Have you heard that there's a big game in the NBA tonight? No? Is it cold in your cave? I have heard everywhere from the major sports networks, to the major news networks, to the local news networks, to the Pawnee smoke signals on the horizon that apparently tonight's game is a big deal. And you know what? As a fan of the Association's best team right now, I could not possibly care less. I'll likely watch, sure, but only the first several minutes so that I can say I took it in when the fight that even Artest would be jealous of happens. I'll briefly watch, so long as there's not a good rerun of King of Queens on, or it doesn't conflict with turtle-feeding time, or I'm not finishing a load of whites. But with every second I watch, I'll become more and more bitter. More and more full of rage that to simply check last night's boxscore of the league's best team and brightest story, I had to click through 5 separate screens just to locate anything.
The Biggest NBA Game EVER! Srsly?
Before most of us were born, the San Antonio Spurs were written off for this season. The already old and fossilized Tim Duncan is even older. Manu Ginobili and Tony Parker are older and still just as foreign. The other guys are still the other guys, and nobody is a Laker or Celtic. It's the age-old frustration of being a small market team, relived again and again. Each of us, for yet another year, deals daily with the collective sigh of frustration as the Spurs demand attention, yet receive none.

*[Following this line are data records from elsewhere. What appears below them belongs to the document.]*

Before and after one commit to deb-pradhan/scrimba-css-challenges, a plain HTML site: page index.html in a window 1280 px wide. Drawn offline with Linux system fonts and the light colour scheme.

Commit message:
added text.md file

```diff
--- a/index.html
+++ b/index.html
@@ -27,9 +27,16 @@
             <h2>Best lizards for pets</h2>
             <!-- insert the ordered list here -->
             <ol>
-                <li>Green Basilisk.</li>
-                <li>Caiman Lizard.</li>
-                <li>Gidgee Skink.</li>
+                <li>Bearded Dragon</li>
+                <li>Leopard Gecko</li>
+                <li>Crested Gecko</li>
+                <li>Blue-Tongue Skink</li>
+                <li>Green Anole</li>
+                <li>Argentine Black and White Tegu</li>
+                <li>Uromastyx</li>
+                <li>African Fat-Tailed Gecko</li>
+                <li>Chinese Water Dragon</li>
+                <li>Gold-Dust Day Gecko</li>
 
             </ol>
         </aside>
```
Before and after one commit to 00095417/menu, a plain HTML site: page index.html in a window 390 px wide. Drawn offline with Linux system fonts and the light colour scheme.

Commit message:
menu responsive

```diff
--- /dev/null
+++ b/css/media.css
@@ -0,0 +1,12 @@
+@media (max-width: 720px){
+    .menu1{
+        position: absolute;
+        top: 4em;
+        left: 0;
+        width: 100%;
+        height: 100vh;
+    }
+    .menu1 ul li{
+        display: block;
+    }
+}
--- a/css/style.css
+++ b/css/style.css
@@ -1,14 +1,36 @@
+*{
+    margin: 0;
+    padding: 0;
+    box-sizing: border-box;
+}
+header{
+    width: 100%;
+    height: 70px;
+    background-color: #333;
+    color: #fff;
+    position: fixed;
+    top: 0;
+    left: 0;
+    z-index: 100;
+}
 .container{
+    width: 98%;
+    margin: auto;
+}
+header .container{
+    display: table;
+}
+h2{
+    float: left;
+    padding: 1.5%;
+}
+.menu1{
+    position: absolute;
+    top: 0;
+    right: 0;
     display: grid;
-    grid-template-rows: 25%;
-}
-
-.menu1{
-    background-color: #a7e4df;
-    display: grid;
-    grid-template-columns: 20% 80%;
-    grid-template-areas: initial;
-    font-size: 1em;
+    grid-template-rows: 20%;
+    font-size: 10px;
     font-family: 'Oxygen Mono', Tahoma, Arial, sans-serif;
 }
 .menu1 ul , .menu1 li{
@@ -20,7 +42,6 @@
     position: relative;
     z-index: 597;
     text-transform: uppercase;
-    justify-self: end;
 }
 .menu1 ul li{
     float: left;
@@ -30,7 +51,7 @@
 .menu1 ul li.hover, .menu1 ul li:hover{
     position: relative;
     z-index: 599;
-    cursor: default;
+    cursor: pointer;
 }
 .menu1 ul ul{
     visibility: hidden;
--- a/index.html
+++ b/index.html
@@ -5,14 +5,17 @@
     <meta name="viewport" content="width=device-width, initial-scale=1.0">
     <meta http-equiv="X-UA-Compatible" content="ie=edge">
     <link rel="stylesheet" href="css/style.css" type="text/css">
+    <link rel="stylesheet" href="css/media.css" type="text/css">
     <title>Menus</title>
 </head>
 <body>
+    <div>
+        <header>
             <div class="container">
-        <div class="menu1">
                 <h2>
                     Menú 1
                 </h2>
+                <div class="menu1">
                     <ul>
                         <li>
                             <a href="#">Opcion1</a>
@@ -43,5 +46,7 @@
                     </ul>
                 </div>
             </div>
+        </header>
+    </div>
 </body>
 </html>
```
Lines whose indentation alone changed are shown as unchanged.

But you know what? There's no cause for resentment over the misdistribution of attention. Going into last night, the San Antonio Spurs were the only undefeated team in the league on the road and had the best overall record. And we don't demand attention. We don't pander and puff around, throwing powder in the air and posturing for the flashbulbs. We don't call press conferences to announce that we're calling press conferences. We don't require mass marketing and commercials and league endorsement for our validity. We don't even WANT attention; in fact, that very independence alone is what makes many fans of our organization. The San Antonio Spurs organization quietly, wisely and humbly just wins, as we're doing yet again this season. We long ago recognized that acclaim means nothing if it results in empty rafters. Living in Colorado now, I've got a front row seat to witness a local team that is in the infant stages of this learning process.

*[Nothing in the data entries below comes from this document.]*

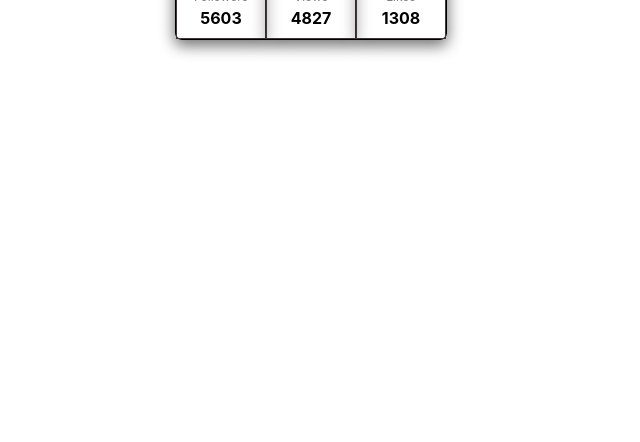
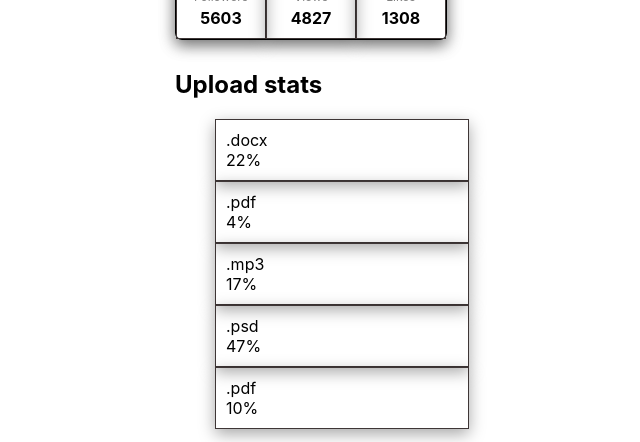
Before and after one commit to KanterIV/goit-react-hw-01-components, a React (Create React App) app: page / in a window 1280 px wide. Shown: the part 362-804 px from the top of the page, without its empty margins (329-969 px from the left). Built offline with nearby package versions, Linux system fonts and the light colour scheme.

Commit message:
Added Statistics and StatisticsItem components

```diff
--- a/src/App.jsx
+++ b/src/App.jsx
@@ -1,5 +1,7 @@
 import { Profile } from 'components/Profile/Profile';
 import user from './user';
+import { Statistics } from 'components/Statistics/Statistics';
+import data from './data';
 
 const userLables = {
   followers: 'Followers',
@@ -10,6 +12,7 @@
 
 export const App = () => {
   return (
+    <>
       <Profile
         username={user.username}
         tag={user.tag}
@@ -19,5 +22,8 @@
       >
         {userLables}
       </Profile>
+
+      <Statistics title="Upload stats" stats={data} />
+    </>
   );
 };
--- /dev/null
+++ b/src/components/Statistics/Statistics.jsx
@@ -0,0 +1,21 @@
+import { StatisticsItem } from 'components/StatisticsItem/StatisticsItem';
+import css from './Statistics.module.css';
+
+export const Statistics = ({ title, stats }) => {
+  return (
+    <section className={css.statistics}>
+      {title && <h2 className={css.title}>{title}</h2>}
+      <ul className={css.statList}>
+        {stats.map(stat => {
+          return (
+            <StatisticsItem
+              key={stat.id}
+              label={stat.label}
+              percentage={stat.percentage}
+            ></StatisticsItem>
+          );
+        })}
+      </ul>
+    </section>
+  );
+};
--- /dev/null
+++ b/src/components/Statistics/Statistics.module.css
@@ -0,0 +1,6 @@
+.statistics {
+}
+.title {
+}
+.statList {
+}
--- /dev/null
+++ b/src/components/StatisticsItem/StatisticsItem.jsx
@@ -0,0 +1,10 @@
+import css from './StatisticsItem.module.css';
+
+export const StatisticsItem = ({ label, percentage }) => {
+  return (
+    <li className={css.item}>
+      <span className={css.label}>{label}</span>
+      <span className={css.percentage}>{`${percentage}%`}</span>
+    </li>
+  );
+};
--- /dev/null
+++ b/src/components/StatisticsItem/StatisticsItem.module.css
@@ -0,0 +1,9 @@
+.item {
+  display: block;
+}
+.label {
+  display: block;
+}
+.percentage {
+  display: block;
+}
--- /dev/null
+++ b/src/data.json
@@ -0,0 +1,7 @@
+[
+  { "id": "id-1", "label": ".docx", "percentage": 22 },
+  { "id": "id-2", "label": ".pdf", "percentage": 4 },
+  { "id": "id-3", "label": ".mp3", "percentage": 17 },
+  { "id": "id-4", "label": ".psd", "percentage": 47 },
+  { "id": "id-5", "label": ".pdf", "percentage": 10 }
+]
```
Lines whose indentation alone changed are shown as unchanged.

Our stars don't depend on the seductive approval of the masses, nor do they rely on the media's constant adoration or focus. The core of our team, out of a commitment to loyalty, character, and community, agree to take less money for shorter terms than the other team's stars. They go so far as to avoid the spotlight and welcome the anonymity that comes from being a San Antonio Spur. When I was young, my parents taught me to be more impressed by David Robinson's balance - his SAT scores and his all-around game. His complete lack of guttural yelling after alley-oops. Not his biceps, thunderous dunks and 71-point games. It resulted in the championships being far more special and rewarding when they did finally come. And it resulted in the formulation of a culture in San Antonio that, although not celebrated nationally, is one proven both in victories and ultimate success.
Today, more than any other day this season, I'm enormously proud to be a San Antonio Spurs fan. I'm proud that Tim Duncan cares more today about advancing to the next level on Black Ops than he does about the media festival surrounding tonight. I'm proud that Manu's biggest joy today is his young family, and not that he's again arguably the best SG in the game. I'm proud that we have communally agreed to trade magazine covers for banners. 15-3 is exciting and redeeming, but the under the radar culture that the Spurs organization has cultivated over the last 2 decades is what impacts me. And seeing the spectacle that is tonight's game makes that realization all the more poignant.